The unknowns: The panel cited how much has been discovered about Zika in the last six months alone about transmission and side effects as a reason to hold back right now. Anthony Fauci, director of the NIH's NIAID, told STAT he would likely approve a study on Zika infection side effects first.

What's ruffling feathers: The search for a vaccine is hampered with this decision, and any research group that wants to prove a vaccine works will want to conduct large human trials.

Go deeper

U.S. Chamber of Commerce warns of racial inequality for small businesses

Illustration: Aïda Amer/Axios

Attitudes and beliefs about racial inequality are changing quickly as protests and media attention have helped highlight the gaps in opportunity between white- and minority-owned businesses in the United States.

Driving the news: A new survey from the U.S. Chamber of Commerce and MetLife provided early to Axios shows a 17-point increase in the number of small business owners who say minority-owned small businesses face more challenges than non-minority-owned ones.

BP's in the red, slashing its dividend and vowing a greener future

Photo: Ben Stansall/AFP via Getty Images

BP posted a $6.7 billion second-quarter loss and cut its dividend in half Tuesday while unveiling accelerated steps to transition its portfolio toward low-carbon sources.

Why it matters: The announcement adds new targets and details to its February vow to become a "net-zero" emissions company by mid-century.

Women-focused non-profit newsrooms surge forward in 2020

Illustration: Eniola Odetunde/Axios

Women are pushing back against the gender imbalance in media by launching their own news nonprofits and focusing on topics many traditional news companies have long ignored.

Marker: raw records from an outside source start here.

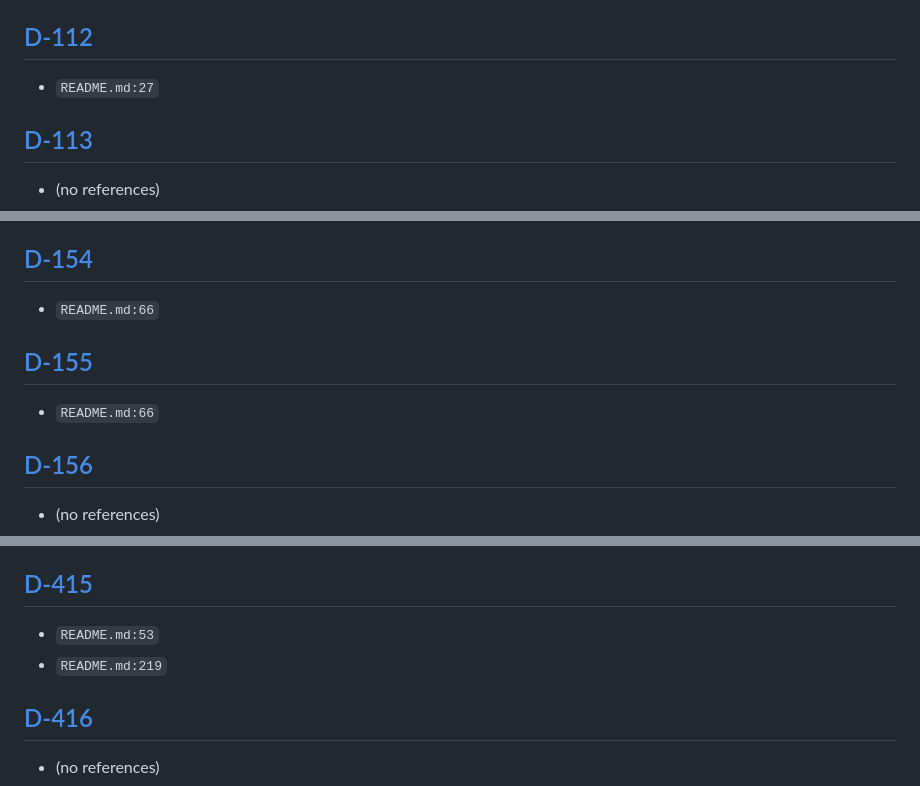
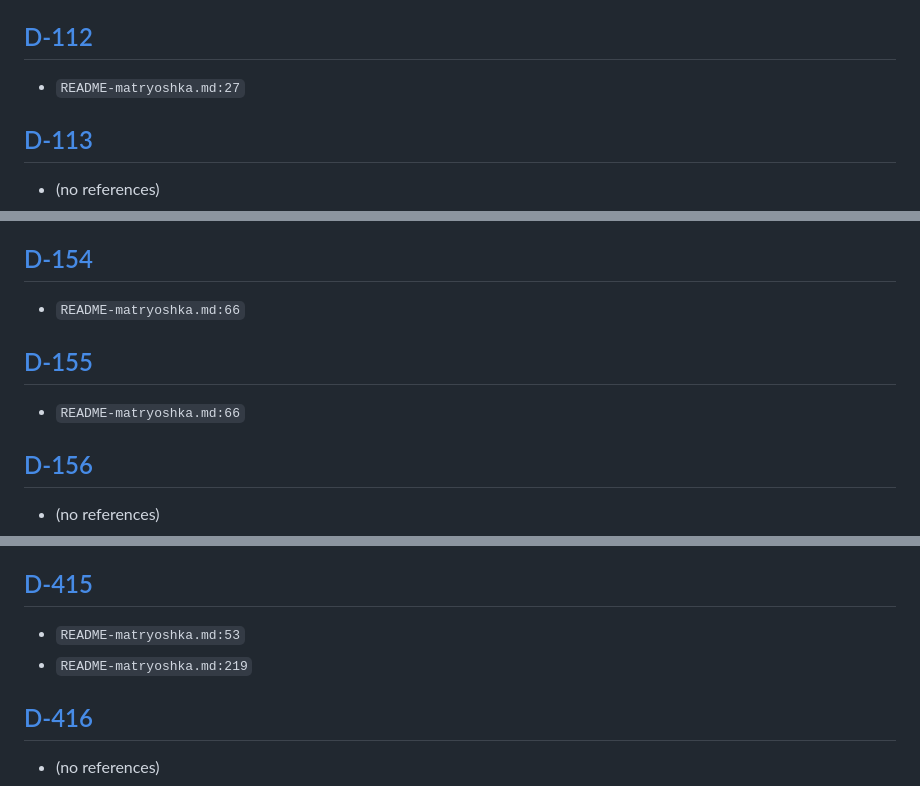
Before and after one commit to BlackKittenDevices/kitten-rack, a Markdown page: docs/ledger/backlinks.md, 3 parts joined by grey strips. GitHub-like rendering.

Commit message:
Actualizar backlinks del ledger tras mover el README
Co-Authored-By: Claude Opus 5.5 <noreply@anthropic.com>
Claude-Session: https://claude.ai/code/session_01GmRWdARKuDH73Lr1UxJzxN

```diff
--- a/docs/ledger/backlinks.md
+++ b/docs/ledger/backlinks.md
@@ -193,7 +193,7 @@ Generated by `python3 tools/ledger_check.py --fix`; do not edit by hand. One sec
 
 ## [D-112](releases.md#D-112)
 
-- `README.md:27`
+- `README-matryoshka.md:27`
 
 ## [D-113](releases.md#D-113)
 
@@ -307,11 +307,11 @@ Generated by `python3 tools/ledger_check.py --fix`; do not edit by hand. One sec
 
 ## [D-154](firmware-install.md#D-154)
 
-- `README.md:66`
+- `README-matryoshka.md:66`
 
 ## [D-155](firmware-install.md#D-155)
 
-- `README.md:66`
+- `README-matryoshka.md:66`
 
 ## [D-156](firmware-install.md#D-156)
 
@@ -1090,8 +1090,8 @@ Generated by `python3 tools/ledger_check.py --fix`; do not edit by hand. One sec
 
 ## [D-415](modules.md#D-415)
 
-- `README.md:53`
-- `README.md:219`
+- `README-matryoshka.md:53`
+- `README-matryoshka.md:219`
 
 ## [D-416](modules.md#D-416)
 
```
Also changed, not shown: other parts of docs/ledger/backlinks.md (+3 -3 lines).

Why it matters: "The news business is already gendered," says Emily Ramshaw, co-founder and CEO of The 19th*, a new nonprofit, nonpartisan newsroom reporting at the intersection of women, politics and policy.